Determine the number of lines in these entries that hold the word "Confirms". Give the number and nothing more.

┏━━

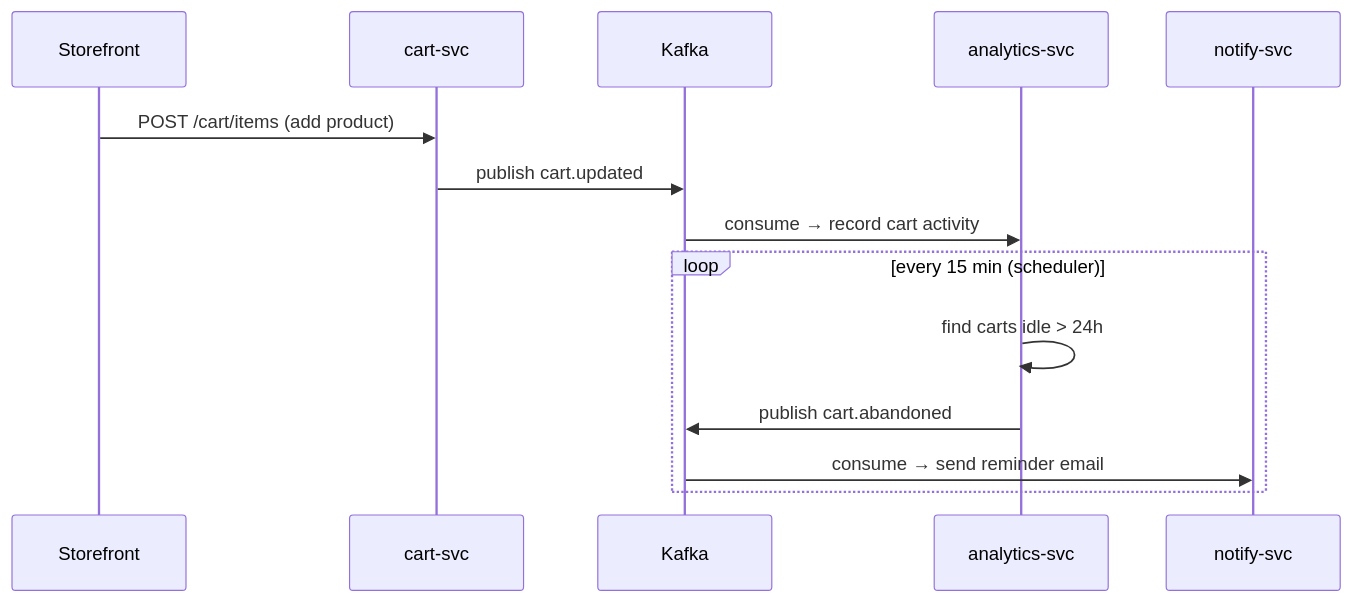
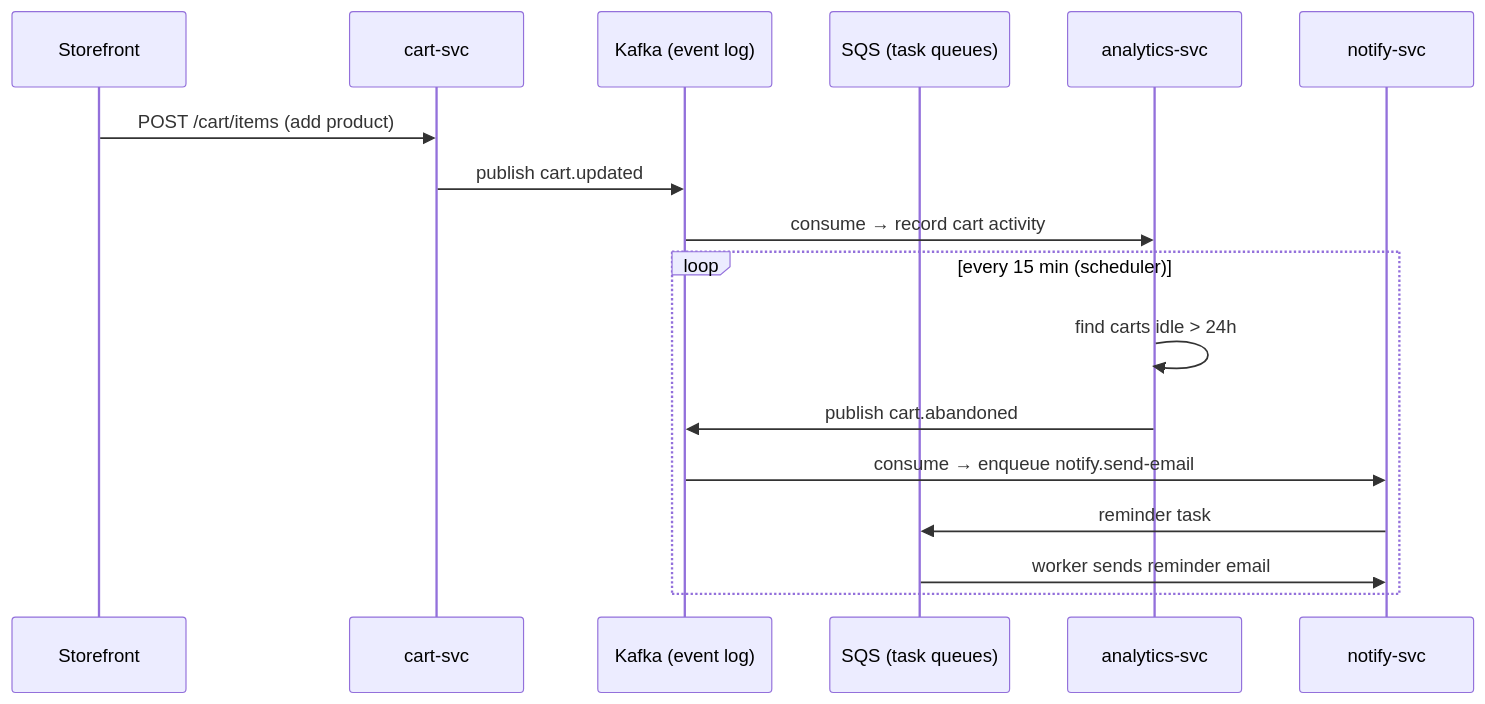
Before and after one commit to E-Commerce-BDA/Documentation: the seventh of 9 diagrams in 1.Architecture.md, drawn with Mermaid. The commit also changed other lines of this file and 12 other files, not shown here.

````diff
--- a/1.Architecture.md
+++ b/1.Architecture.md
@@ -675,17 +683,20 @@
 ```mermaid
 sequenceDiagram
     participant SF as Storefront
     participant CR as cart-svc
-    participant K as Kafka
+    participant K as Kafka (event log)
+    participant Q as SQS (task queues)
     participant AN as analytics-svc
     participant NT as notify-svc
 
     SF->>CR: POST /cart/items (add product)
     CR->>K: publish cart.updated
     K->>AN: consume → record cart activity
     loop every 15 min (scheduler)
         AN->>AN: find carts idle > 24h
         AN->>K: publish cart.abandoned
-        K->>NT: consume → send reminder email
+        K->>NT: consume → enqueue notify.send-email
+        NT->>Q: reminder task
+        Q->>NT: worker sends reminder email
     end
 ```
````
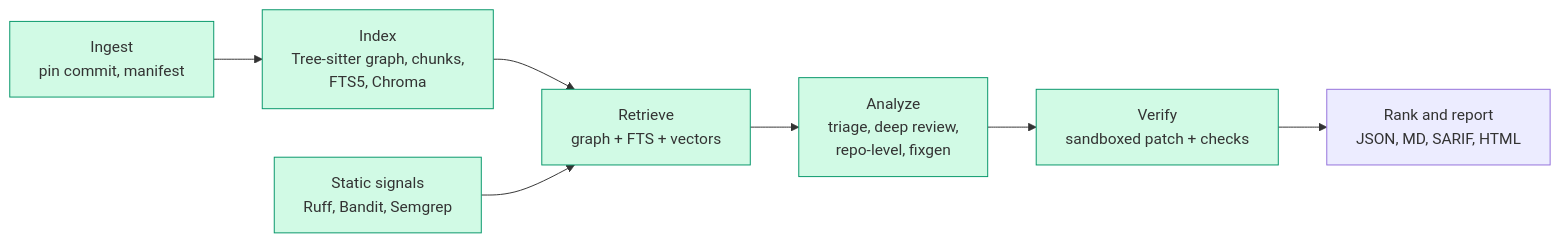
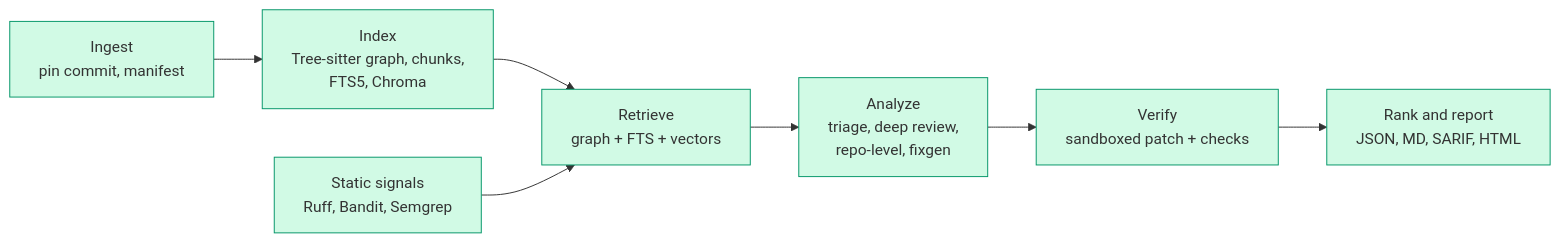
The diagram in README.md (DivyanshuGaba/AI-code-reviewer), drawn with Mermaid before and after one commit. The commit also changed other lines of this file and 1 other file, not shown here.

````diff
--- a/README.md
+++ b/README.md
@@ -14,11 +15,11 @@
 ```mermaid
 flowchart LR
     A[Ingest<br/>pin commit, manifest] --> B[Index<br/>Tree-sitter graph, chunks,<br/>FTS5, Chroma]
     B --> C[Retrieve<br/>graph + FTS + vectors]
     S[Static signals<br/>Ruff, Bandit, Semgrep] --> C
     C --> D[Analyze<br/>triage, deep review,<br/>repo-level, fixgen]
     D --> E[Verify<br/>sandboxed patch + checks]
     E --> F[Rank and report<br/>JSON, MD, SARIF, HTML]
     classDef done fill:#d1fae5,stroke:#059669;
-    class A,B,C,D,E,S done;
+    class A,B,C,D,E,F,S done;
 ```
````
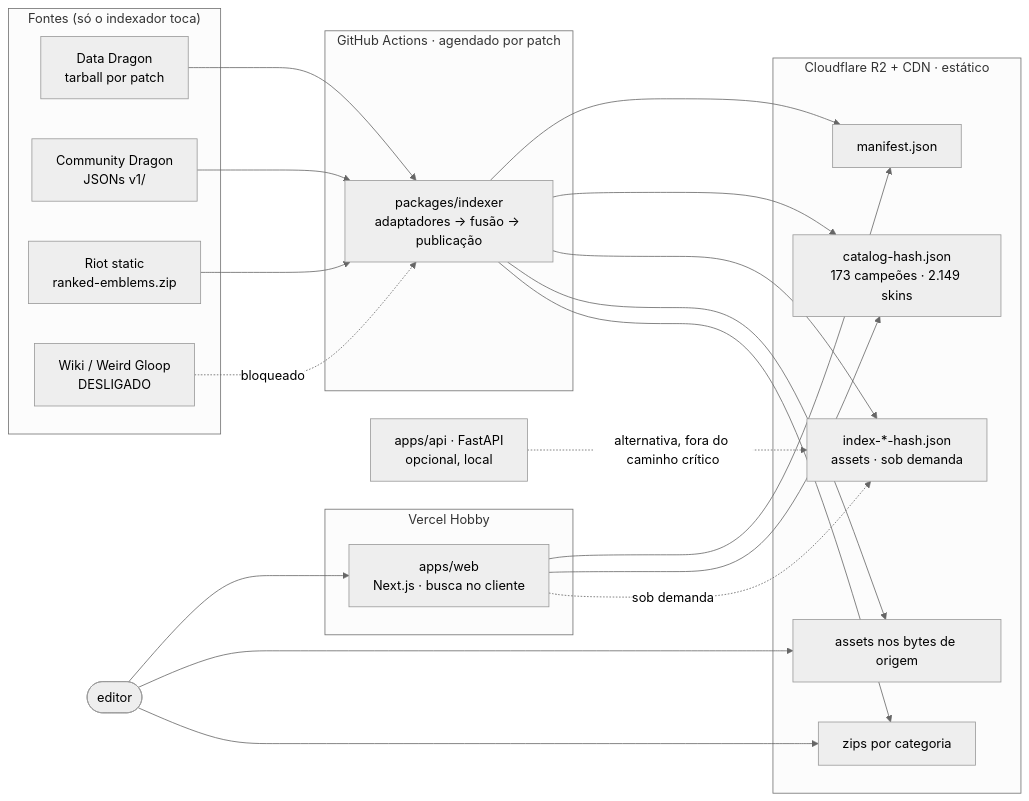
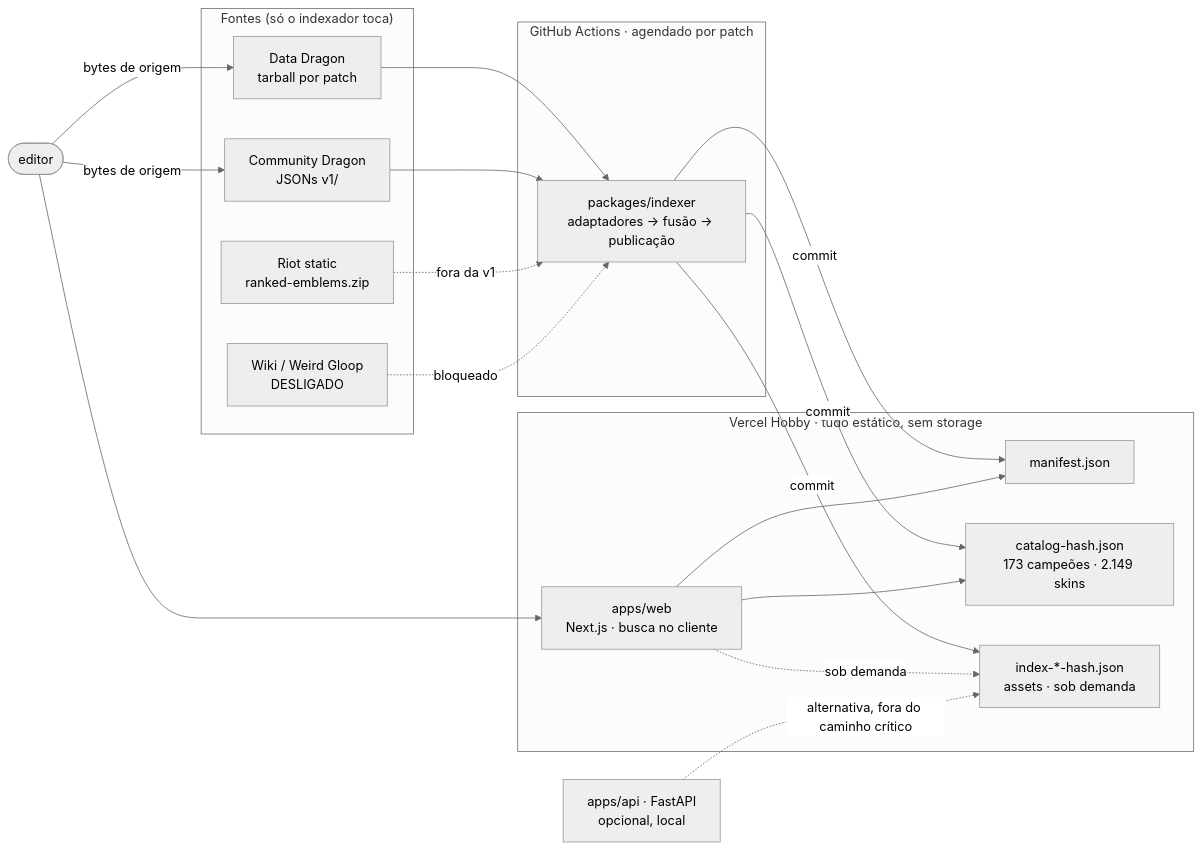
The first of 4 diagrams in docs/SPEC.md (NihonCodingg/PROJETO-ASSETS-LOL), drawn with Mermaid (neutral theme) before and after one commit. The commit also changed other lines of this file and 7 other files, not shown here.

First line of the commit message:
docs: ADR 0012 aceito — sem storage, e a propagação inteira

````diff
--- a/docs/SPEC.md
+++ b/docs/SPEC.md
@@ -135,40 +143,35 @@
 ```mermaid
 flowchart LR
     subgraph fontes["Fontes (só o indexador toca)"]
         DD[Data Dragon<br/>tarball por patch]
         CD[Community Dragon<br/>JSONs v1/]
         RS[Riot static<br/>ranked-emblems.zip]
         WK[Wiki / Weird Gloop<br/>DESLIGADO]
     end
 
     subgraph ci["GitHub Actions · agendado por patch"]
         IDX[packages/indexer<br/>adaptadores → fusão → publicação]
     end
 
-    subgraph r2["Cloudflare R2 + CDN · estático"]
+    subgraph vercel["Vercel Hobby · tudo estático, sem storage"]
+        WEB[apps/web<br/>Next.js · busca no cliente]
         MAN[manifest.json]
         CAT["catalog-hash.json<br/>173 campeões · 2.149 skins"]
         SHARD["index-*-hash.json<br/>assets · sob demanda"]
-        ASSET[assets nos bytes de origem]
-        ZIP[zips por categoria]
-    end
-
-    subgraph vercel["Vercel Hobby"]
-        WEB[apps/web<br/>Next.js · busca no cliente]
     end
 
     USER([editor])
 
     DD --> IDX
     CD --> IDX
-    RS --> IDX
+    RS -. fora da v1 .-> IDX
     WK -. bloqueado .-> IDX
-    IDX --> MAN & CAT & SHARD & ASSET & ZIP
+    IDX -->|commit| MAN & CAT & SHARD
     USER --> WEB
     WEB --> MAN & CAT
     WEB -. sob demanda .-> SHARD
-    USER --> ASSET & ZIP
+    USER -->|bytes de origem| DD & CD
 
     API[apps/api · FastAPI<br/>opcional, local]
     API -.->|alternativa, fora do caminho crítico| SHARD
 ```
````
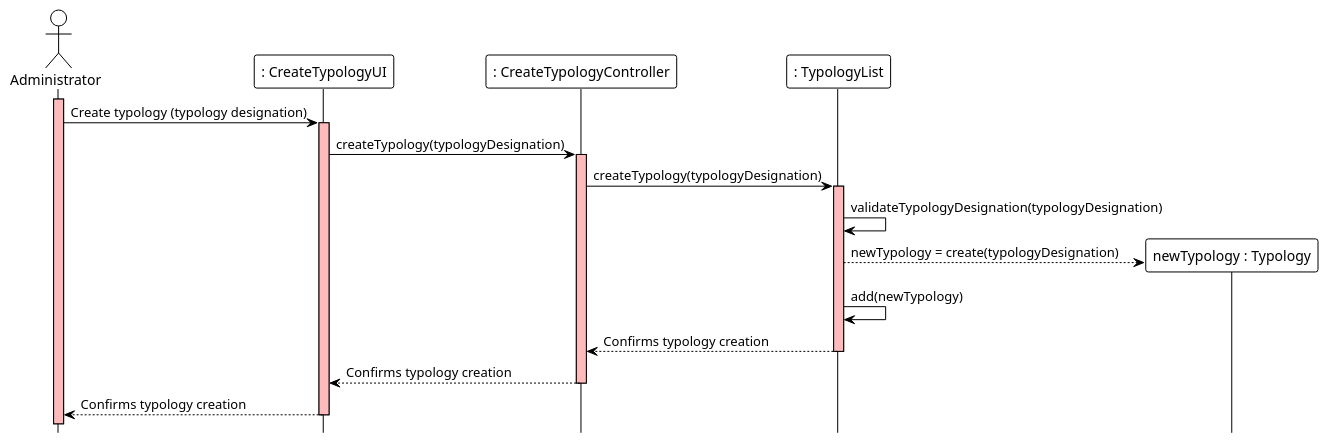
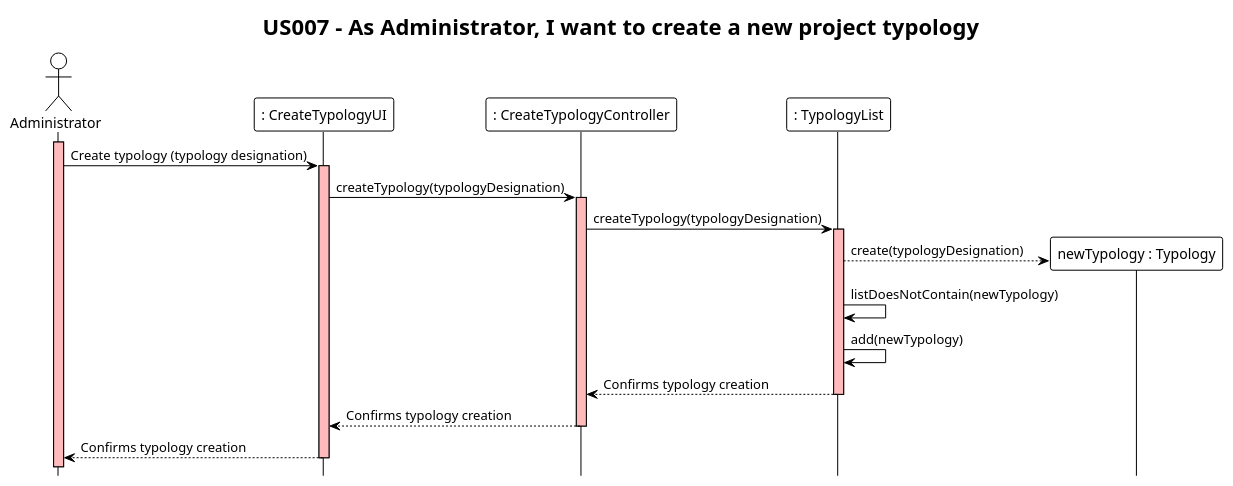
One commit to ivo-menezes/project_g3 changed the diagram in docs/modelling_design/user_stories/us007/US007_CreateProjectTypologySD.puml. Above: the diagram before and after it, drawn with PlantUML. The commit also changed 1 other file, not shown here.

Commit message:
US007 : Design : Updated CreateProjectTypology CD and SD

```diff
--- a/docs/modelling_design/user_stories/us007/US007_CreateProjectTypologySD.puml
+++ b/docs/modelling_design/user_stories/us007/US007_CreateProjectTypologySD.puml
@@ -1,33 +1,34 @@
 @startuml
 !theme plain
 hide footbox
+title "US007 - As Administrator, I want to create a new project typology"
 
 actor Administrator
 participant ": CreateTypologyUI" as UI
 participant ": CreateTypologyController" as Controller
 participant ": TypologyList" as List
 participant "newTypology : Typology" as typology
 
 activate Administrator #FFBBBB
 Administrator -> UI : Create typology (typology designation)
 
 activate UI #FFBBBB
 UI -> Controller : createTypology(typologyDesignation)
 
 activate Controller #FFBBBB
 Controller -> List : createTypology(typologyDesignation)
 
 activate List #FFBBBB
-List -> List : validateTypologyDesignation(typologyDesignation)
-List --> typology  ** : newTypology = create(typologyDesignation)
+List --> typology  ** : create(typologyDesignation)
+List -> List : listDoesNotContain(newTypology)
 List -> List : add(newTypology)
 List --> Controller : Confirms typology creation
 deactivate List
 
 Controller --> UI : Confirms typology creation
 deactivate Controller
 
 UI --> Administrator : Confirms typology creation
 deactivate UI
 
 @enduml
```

┗━━

▸ **Worked solution**
3